When parents have children, they often think about all the great, big, wonderful things their children will achieve as adults. Imagine the shock when parents realize that their children will be doing these things while still living in the family home.
It’s becoming more and more common for young adult children to live at home while trying to achieve their dreams. Over 30% of emerging adults (18-29 year olds) are living at home in Los Angeles, with comparable numbers across the US. However, just because it’s becoming more common, doesn’t mean it’s easy to do.
Living with your young adult child requires everyone in the household to shift how they relate to one another. After all, your baby is still your “baby”, yes, but he’s also a grown adult that has his own life, way of thinking, and way of operating. And, yes, you are still “mom” and “dad”, but you shouldn’t have to be the same mom and dad whose lives often took a backseat to your child’s.
So how do you make it work without getting into endless arguments, fostering resentments, and straining your relationship with one another? Try these three things to restore a little balance in your home:
1. Create a Living Agreement
When I’ve proposed this to parents, many are pretty uncomfortable with it. They had spent the past 18+ years nurturing and parenting their child, and now I wanted them to do something that feels more like a cold, formal business agreement. I get it. It’s tough! But it needs to be done or else no one will be clear on the expectations everyone has for one another, which leads to (preventable) conflict. It also helps everyone step out of the mindset of “parents and child” and more into “we’re all adults here”.
2. Develop a Financial Plan
One of the great things about a young adult living at home is that her paycheck can go towards paying off any student loans or saving up a little nest egg. However, it’s dangerously easy for your child to establish the mentality of “Oooh, I don’t have to pay rent so now I have more spending cash!” Help your young adult develop a financial plan so he or she is making continual progress on paying off loans or saving cash. This doesn’t mean you have to do it– you can send them to a financial advisor or have a mentor help because, let’s face it, your child doesn’t always want to hear your advice.
3. Set a Concrete Move Out Date
Having an end-date to the arrangement helps everyone in the home. As parents, you’ll know when you can get your house back.

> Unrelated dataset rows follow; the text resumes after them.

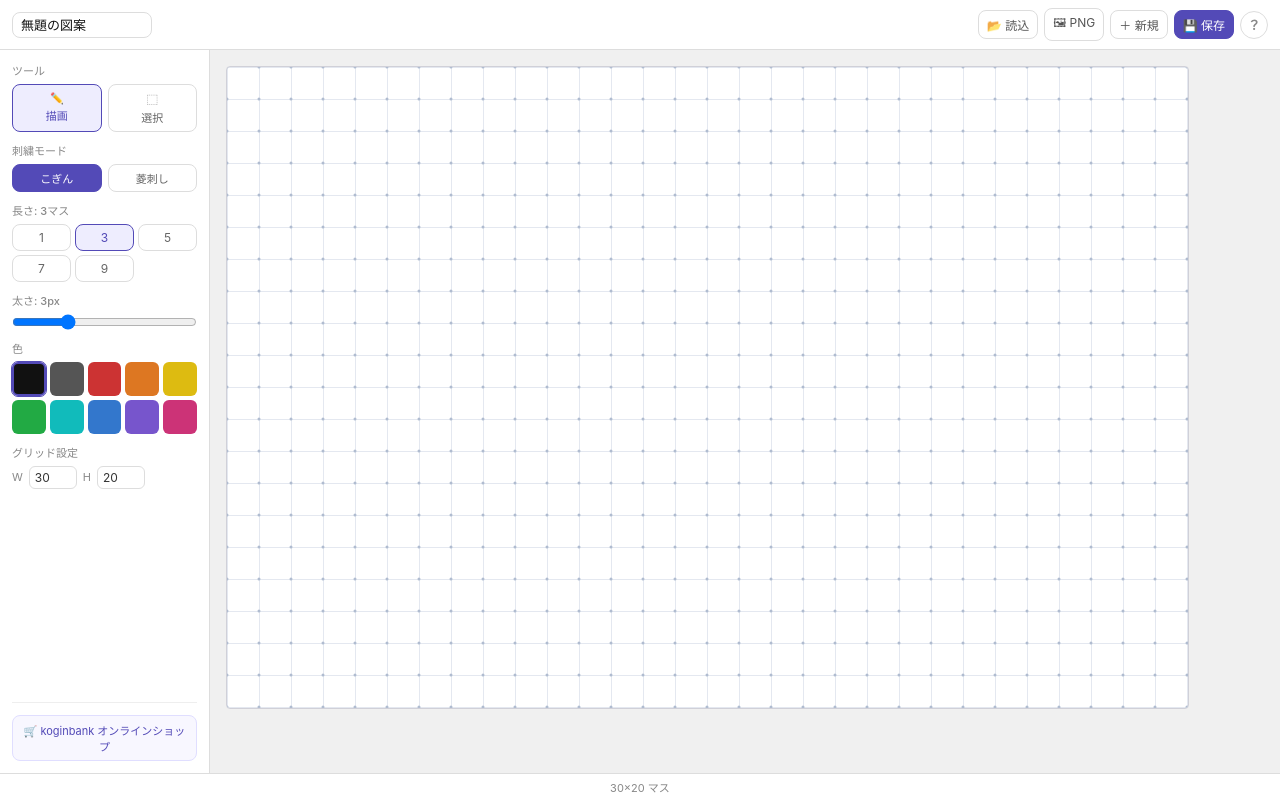
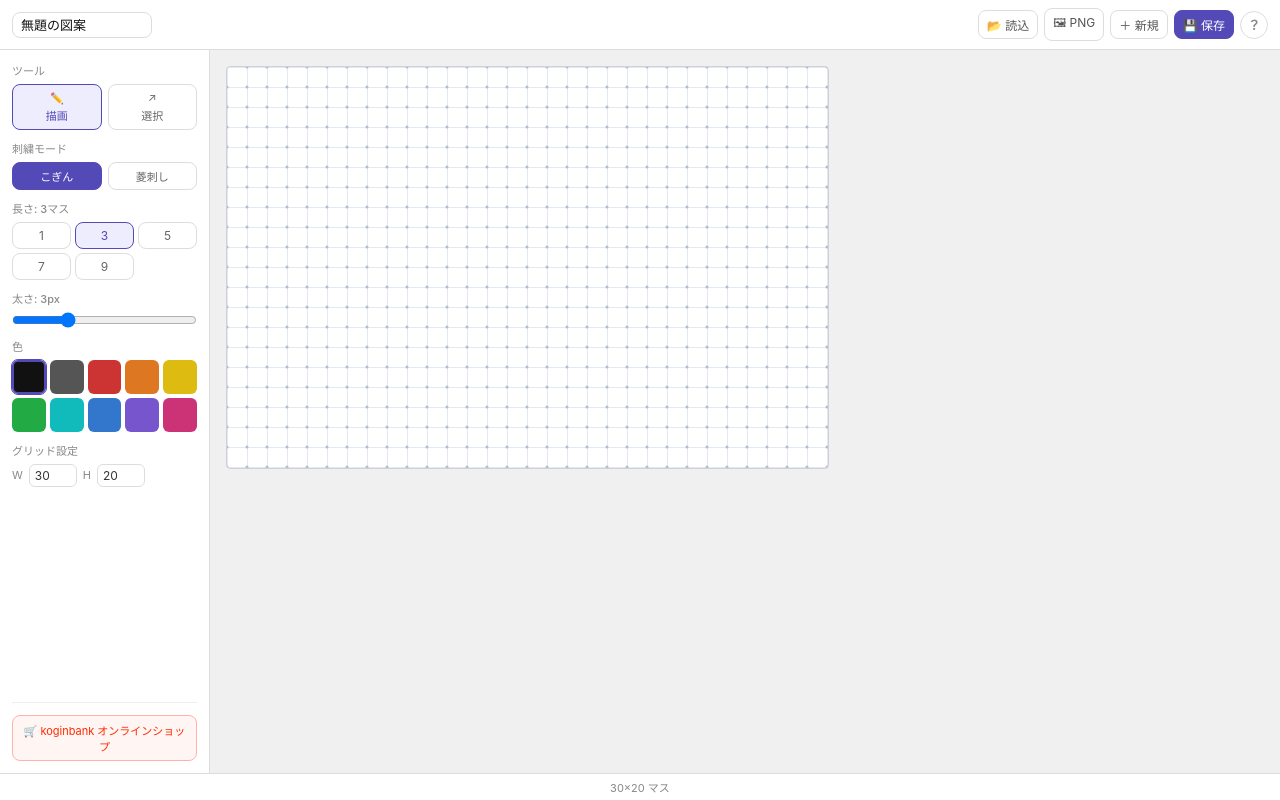
Before and after one commit to katsue-boop/koginbank-graphics, a React (Vite) app: page / in a window 1280 px wide. Built offline with nearby package versions, Linux system fonts and the light colour scheme.

Commit message:
fix: select icon, shop color, scroll canvas

```diff
--- a/src/App.module.css
+++ b/src/App.module.css
@@ -64,7 +64,7 @@
 
 .canvasWrap {
   flex: 1;
-  overflow: hidden;
+  overflow: auto;
   background: #f0f0f0;
   display: flex;
 }
--- a/src/EditorCanvas.jsx
+++ b/src/EditorCanvas.jsx
@@ -1,8 +1,7 @@
-import { useEffect, useRef, useCallback, useState } from 'react'
+import { useEffect, useRef, useCallback } from 'react'
 import { calcSnap, hitTestLine, boxSelect, applyOffset, applyTransform, DRAG_THRESHOLD } from './utils'
 
-const MIN_CS = 12
-const MAX_CS = 32
+const CS = 20
 
 export default function EditorCanvas({
   lines, setLines, groups, sel, setSel,
@@ -15,25 +14,7 @@ export default function EditorCanvas({
   pasteOffset,
 }) {
   const canvasRef = useRef(null)
-  const wrapRef = useRef(null)
-  const [cs, setCs] = useState(20)
-
-  // ラッパー幅に合わせてセルサイズを自動調整
-  useEffect(() => {
-    const updateCs = () => {
-      if (!wrapRef.current) return
-      const availW = wrapRef.current.clientWidth - 32 // padding分
-      const availH = wrapRef.current.clientHeight - 32
-      const csW = Math.floor(availW / gridW)
-      const csH = Math.floor(availH / gridH)
-      const newCs = Math.max(MIN_CS, Math.min(MAX_CS, Math.min(csW, csH)))
-      setCs(newCs)
-    }
-    updateCs()
-    const ro = new ResizeObserver(updateCs)
-    if (wrapRef.current) ro.observe(wrapRef.current)
-    return () => ro.disconnect()
-  }, [gridW, gridH])
+  const cs = CS
 
   const draw = useCallback(() => {
     const canvas = canvasRef.current
@@ -249,7 +230,7 @@ export default function EditorCanvas({
   const onTouchEnd = (e) => { e.preventDefault(); const { rx, ry } = getRawXY(e); handleUp(rx, ry) }
 
   return (
-    <div ref={wrapRef} style={{ flex: 1, overflow: 'hidden', padding: 16, background: '#f0f0f0', display: 'flex', alignItems: 'flex-start', justifyContent: 'flex-start' }}>
+    <div style={{ flex: 1, overflow: 'auto', padding: 16, background: '#f0f0f0' }}>
       <canvas
         ref={canvasRef}
         style={{ display: 'block', background: '#fff', border: '0.5px solid #d0d0d8', borderRadius: 4, touchAction: 'none', userSelect: 'none', cursor: tool === 'draw' ? 'crosshair' : 'default' }}
--- a/src/Sidebar.jsx
+++ b/src/Sidebar.jsx
@@ -33,7 +33,7 @@ export default function Sidebar({
       <div className={styles.section}>
         <div className={styles.label}>ツール</div>
         <div className={styles.row}>
-          {[['draw', '✏️', '描画'], ['select', '⬚', '選択']].map(([t, icon, label]) => (
+          {[['draw', '✏️', '描画'], ['select', '↗', '選択']].map(([t, icon, label]) => (
             <button key={t} className={`${styles.toolBtn} ${tool === t ? styles.active : ''}`} onClick={() => handleSetTool(t)}>
               <span>{icon}</span>{label}
             </button>
--- a/src/Sidebar.module.css
+++ b/src/Sidebar.module.css
@@ -90,16 +90,16 @@
 .shopLink {
   display: block;
   font-size: 11px;
-  color: #534AB7;
+  color: #ff2b00;
   text-decoration: none;
   padding: 6px 8px;
   border-radius: 8px;
-  border: 0.5px solid #e0deff;
-  background: #f8f7ff;
+  border: 0.5px solid #ffb3a8;
+  background: #fff5f3;
   text-align: center;
   transition: background 0.15s;
 }
-.shopLink:hover { background: #EEEDFE; }
+.shopLink:hover { background: #ffe0db; }
 
 .snapIndicator { font-size: 10px; text-align: center; padding: 2px 6px; border-radius: 6px; margin-top: 2px; }
 .snapGrid { background: #E1F5EE; color: #0F6E56; }
```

As a young adult child, he or she will be able to better plan how much money they have to save by when. Without a concrete move out date, living together will become the new status quo rather than a helpful temporary situation.
Living with your young adult child doesn’t have to be all stress and no fun. You’ll be surprised how having a living agreement, financial plan, and concrete move out date will help ease the tension in your home. And with that shift in dynamics in your house, you can begin enjoying your child as an adult rather than your “baby”.
Want more tips for parenting a young adult struggling with “failure to launch”? Keep visiting the blog for more tips, or contact Dr. Crystal I. Lee for a free 20 minute consultation to see how she can help you launch your child.
Please read more about parenting an emerging adult here.